Urban trail efforts are increasingly focusing on providing equitable access to trails. Trails and parks can create substantial benefits for public health, property values, and quality of life.
Unfortunately, in many communities these resources are inequitably distributed. They can be less abundant in poorer neighborhoods with a larger share of minority residents, which can be exasperated by a history of segregation in public places and lack of racial and ethnic representation in trail and conservation organizations. In addition, in more urban areas, historically minority or low-income areas tend to be more densely developed, leaving less space for building new parks or trails.
The benefit of parks and trails is greatest for those who live closest to these resources, and a disparity in access can have significant health, social, and economic implications, while also exacerbating environmental justice concerns in communities.
More and more, cities are pursuing improved access goal by incorporating the benefits of trails and pathways as part of their planning, development, and revitalization standards—moving beyond trails as a recreational amenity and incorporating trails as critical contributors to goals in public health, climate resilience, and transportation.
Improving park and trail access is also an important tool to help revitalize urban neighborhoods, and relatively new tools like crowdsourcing can help cities collect more accurate and extensive trail user data when measuring performance and future needs.
Benefits of Improving Trail Access
Communities can take a variety of steps and approaches to improve trail access. A study of parks in southern California urban centers, for example, found that parks are used less in high-poverty areas than in low-poverty areas, driven partly by safety concerns; and that parks in high-poverty areas have, on average, eight fewer staff than parks in low-poverty areas.
In Los Angeles County, California, a study that follows a large sample of children over time demonstrated that children who live a walkable distance from parks are much less likely to be obese or overweight. Health benefits can be achieved through formal parks and recreation programs, but also through accessible green space or other small, informal places that encourage play. For instance, children who lived within 500 meters of a park had a significantly lower body mass index (BMI) at age 18, with larger effects for boys than for girls.
How communities assess inequities in access to green space also is important. An equity-mapping analysis found that low-income and concentrated poverty areas have significantly less access to park resources—and that creative strategies to utilize nontraditional public spaces such as schoolyards and vacant lots will be necessary because there is very little available park space in the most underserved neighborhoods.

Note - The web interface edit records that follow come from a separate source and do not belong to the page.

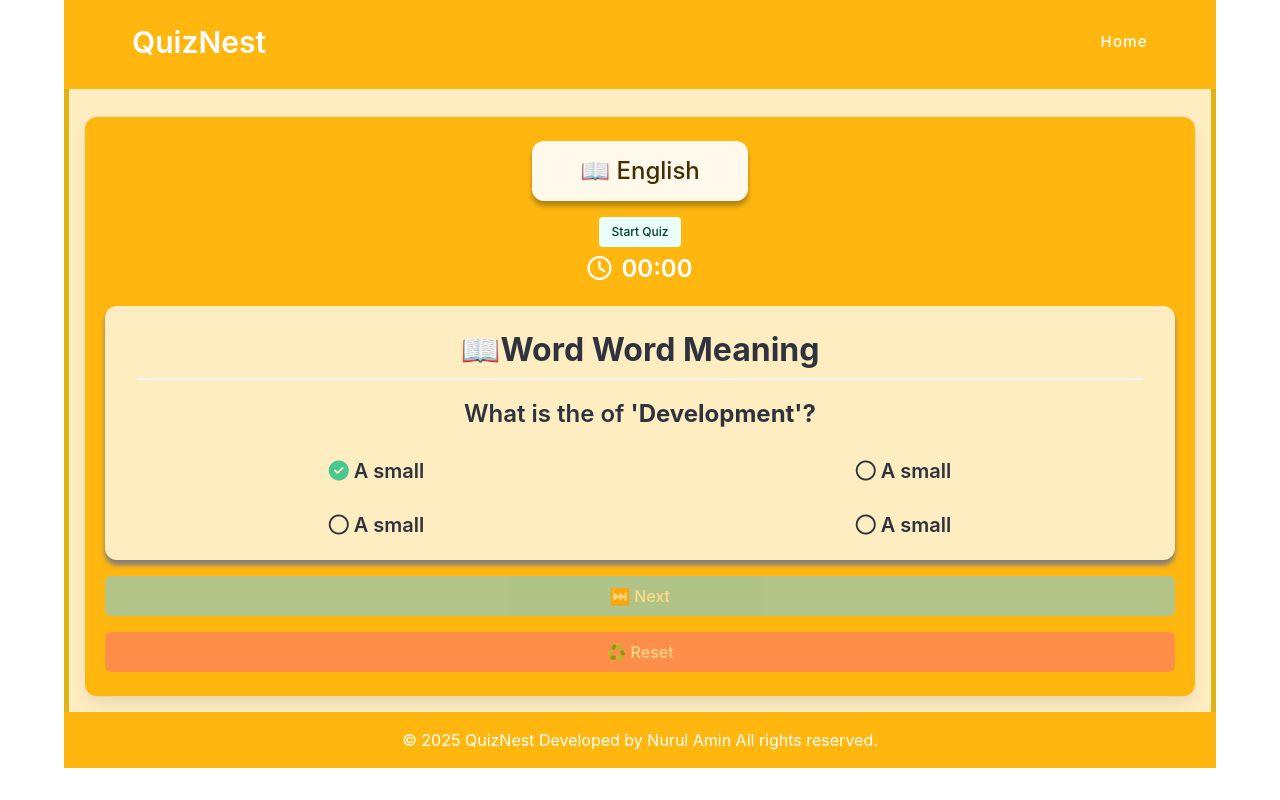
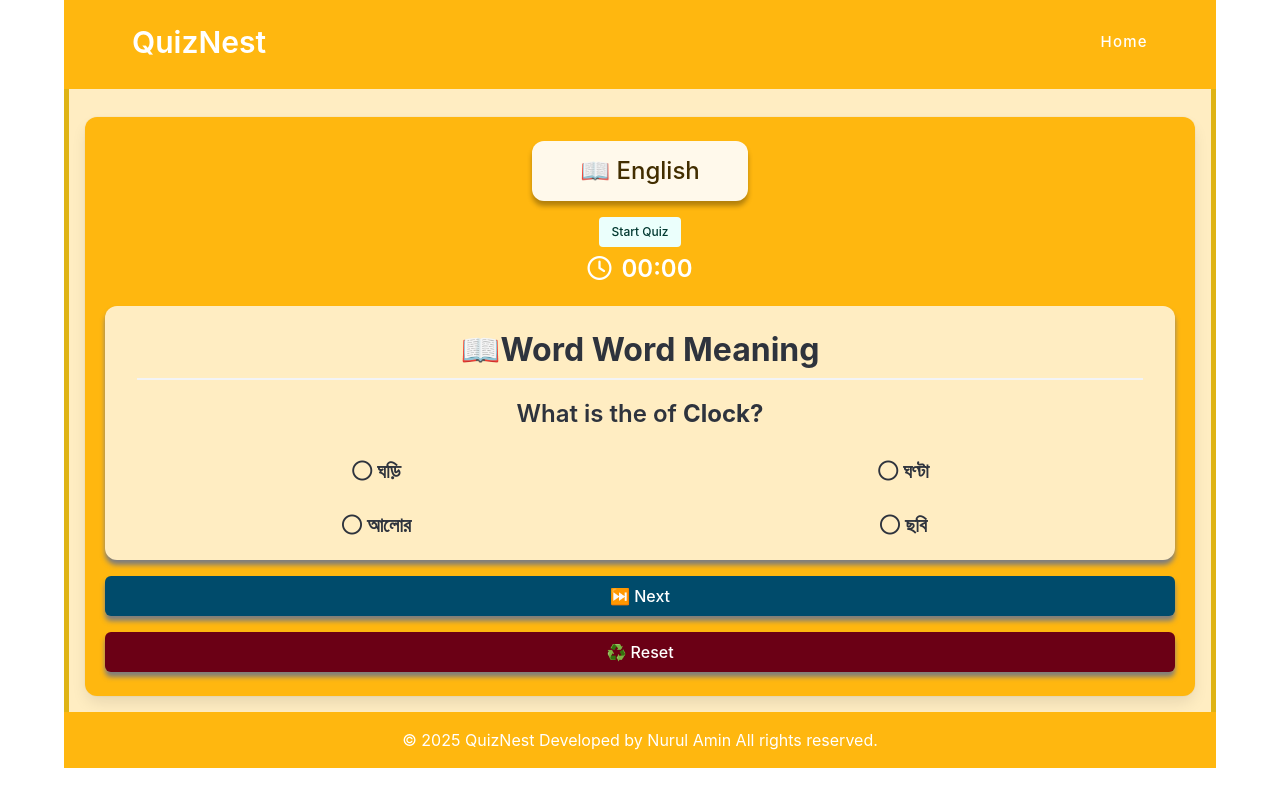
Before and after one commit to engnurulamin/maths-quiz, a SvelteKit app: page /english in a window 1280 px wide. Built offline with nearby package versions, Linux system fonts and the light colour scheme.

Commit message:
display question

```diff
--- a/src/lib/utils/stores.js
+++ b/src/lib/utils/stores.js
@@ -1,5 +1,6 @@
 import { writable } from 'svelte/store';
 
+// For Math
 export const user_name = writable('');
 export const difficulty = writable('');
 export const questions = writable([]);
@@ -25,3 +26,4 @@ export const is_game_resume = writable(false);
 // For English
 export const subject = writable('');
 export const question_type = writable('');
+export const selected_option = writable('');
--- a/src/lib/utils/utils.js
+++ b/src/lib/utils/utils.js
@@ -15,3 +15,10 @@ export const getMotivationalMessage = (accuracy) => {
 	if (accuracy >= 50) return "Keep practicing! 💪";
 	return "Don't give up! You can do it! 🚀";
 };
+
+export function shuffleItems(array) {
+	return array
+		.map(value => ({ value, sort: Math.random() }))
+		.sort((a, b) => a.sort - b.sort)
+		.map(({ value }) => value);
+}
--- a/src/routes/english/+page.svelte
+++ b/src/routes/english/+page.svelte
@@ -1,25 +1,21 @@
 <script>
 	import { onMount } from 'svelte';
+	import { word_meaning } from '$lib/utils/data';
 	import {
-		difficulty,
 		questions,
-		user_answers,
-		is_game_start,
-		is_game_end,
-		is_game_pause,
+		selected_option,
 		time,
 		time_taken,
 		score,
 		correct,
 		wrong,
 		total,
-		question_type
+		question_type,
+		is_game_start
 	} from '$lib/utils/stores';
 	import { goto } from '$app/navigation';
-	import { formatTime } from '$lib/utils/utils';
-	import { generateQuestions } from '$lib/utils/quiz';
+	import { formatTime, shuffleItems } from '$lib/utils/utils';
 	import QuizHeader from '$lib/components/QuizHeader.svelte';
-	import { spelling } from '$lib/utils/data';
 
 	let current_question_index = 0;
 	let current_question = '';
@@ -29,27 +25,6 @@
 
 	$: if ($questions.length) {
 		current_question = $questions[current_question_index]?.question;
-	}
-
-	function nextQuestion() {
-		const current_correct_answer = $questions[current_question_index]?.answer;
-		if (parseInt(answer_input) === current_correct_answer) {
-			correct.update((n) => n + 1);
-			status = 'correct';
-		} else {
-			wrong.update((n) => n + 1);
-			status = 'wrong';
-		}
-		user_answers.update((ans) => [...ans, answer_input]);
-		answer_input = '';
-
-		if (current_question_index < $questions.length - 1) {
-			current_question_index += 1;
-		} else {
-			is_game_start.set(false);
-			time_taken.set($time);
-			goto('/score');
-		}
 	}
 
 	function resetQuiz() {
@@ -66,9 +41,34 @@
 		});
 	}
 
+	function handleOptionClick(option) {
+		selected_option.set(option);
+		const correctAnswer = $questions[current_question_index]?.answer;
+		if (option === correctAnswer) {
+			correct.update((n) => n + 1);
+			status = 'correct';
+		} else {
+			wrong.update((n) => n + 1);
+			status = 'wrong';
+		}
+	}
+
+	function nextQuestion() {
+		if (current_question_index < $questions.length - 1) {
+			current_question_index += 1;
+			selected_option.set('');
+			status = '';
+		} else {
+			is_game_over.set(true);
+		}
+	}
+
 	onMount(() => {
-		generateQuestions($difficulty);
-		clearInterval(timerInterval);
+		clearInterval(timer_interval);
+		const shuffled = shuffleItems(word_meaning);
+		questions.set(shuffled);
+		current_question_index = 0;
+		selected_option.set('');
 	});
 </script>
 
@@ -86,7 +86,10 @@
 						{#if $question_type !== 'Spelling'}
 							<p class="has-text-weight-semibold has-text-dark is-size-4 mt-4">
 								What is the <span class="is-lowercase">{$question_type}</span>
-								of <strong class="has-text-weight-bold has-text-dark">'Development'?</strong>
+								of
+								<strong class="has-text-weight-bold has-text-dark"
+									>{$questions[current_question_index]?.word}?</strong
+								>
 							</p>
 						{/if}
 						{#if $question_type === 'Spelling'}
@@ -108,27 +111,24 @@
 						{#if $question_type !== 'Spelling'}
 							<ul>
 								<div class="columns is-multiline is-mobile mt-3">
-									<div class="column is-half">
-										<li class="is-size-5 has-text-weight-semibold has-text-dark">
-											<i class="fa-solid fa-circle-check has-text-success"></i> A small
-										</li>
-									</div>
-									<div class="column is-half">
+									{#each $questions[current_question_index]?.options as option, i}
+										<div class="column is-half">
+											<li
+												class="is-size-5 has-text-weight-semibold has-text-dark"
+												onclick={() => handleOptionClick(option)}
+											>
+												<i class="fa-regular fa-circle"></i>
+												{option}
+											</li>
+										</div>
+									{/each}
+
+									<!-- <div class="column is-half">
 										<li class="is-size-5 has-text-weight-semibold has-text-dark">
 											<i class="fa-regular fa-circle"></i>
 											A small
 										</li>
-									</div>
-									<div class="column is-half">
-										<li class="is-size-5 has-text-weight-semibold has-text-dark">
-											<i class="fa-regular fa-circle"></i> A small
-										</li>
-									</div>
-									<div class="column is-half">
-										<li class="is-size-5 has-text-weight-semibold has-text-dark">
-											<i class="fa-regular fa-circle"></i> A small
-										</li>
-									</div>
+									</div> -->
 								</div>
 							</ul>
 						{/if}
@@ -146,7 +146,6 @@
 				<button
 					class="button is-fullwidth is-info is-dark has-text-white button-shadow"
 					onclick={nextQuestion}
-					disabled={!$is_game_start}
 				>
 					⏭️ Next
 				</button>
@@ -155,7 +154,6 @@
 				<button
 					class="button is-fullwidth is-danger is-dark has-text-white button-shadow"
 					onclick={resetQuiz}
-					disabled={!$is_game_start}
 				>
 					♻️ Reset
 				</button>
```
Also changed, not shown: src/routes/score/+page.svelte (+73 -36 lines).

In Taos, New Mexico lower trail use among Hispanic and low-income residents is likely due to differences in access, not because these residents do not want to use trails. Low-income residents with a park or trail within a 10-minute walk of their house were 50 percent more likely to have used trails during the previous year.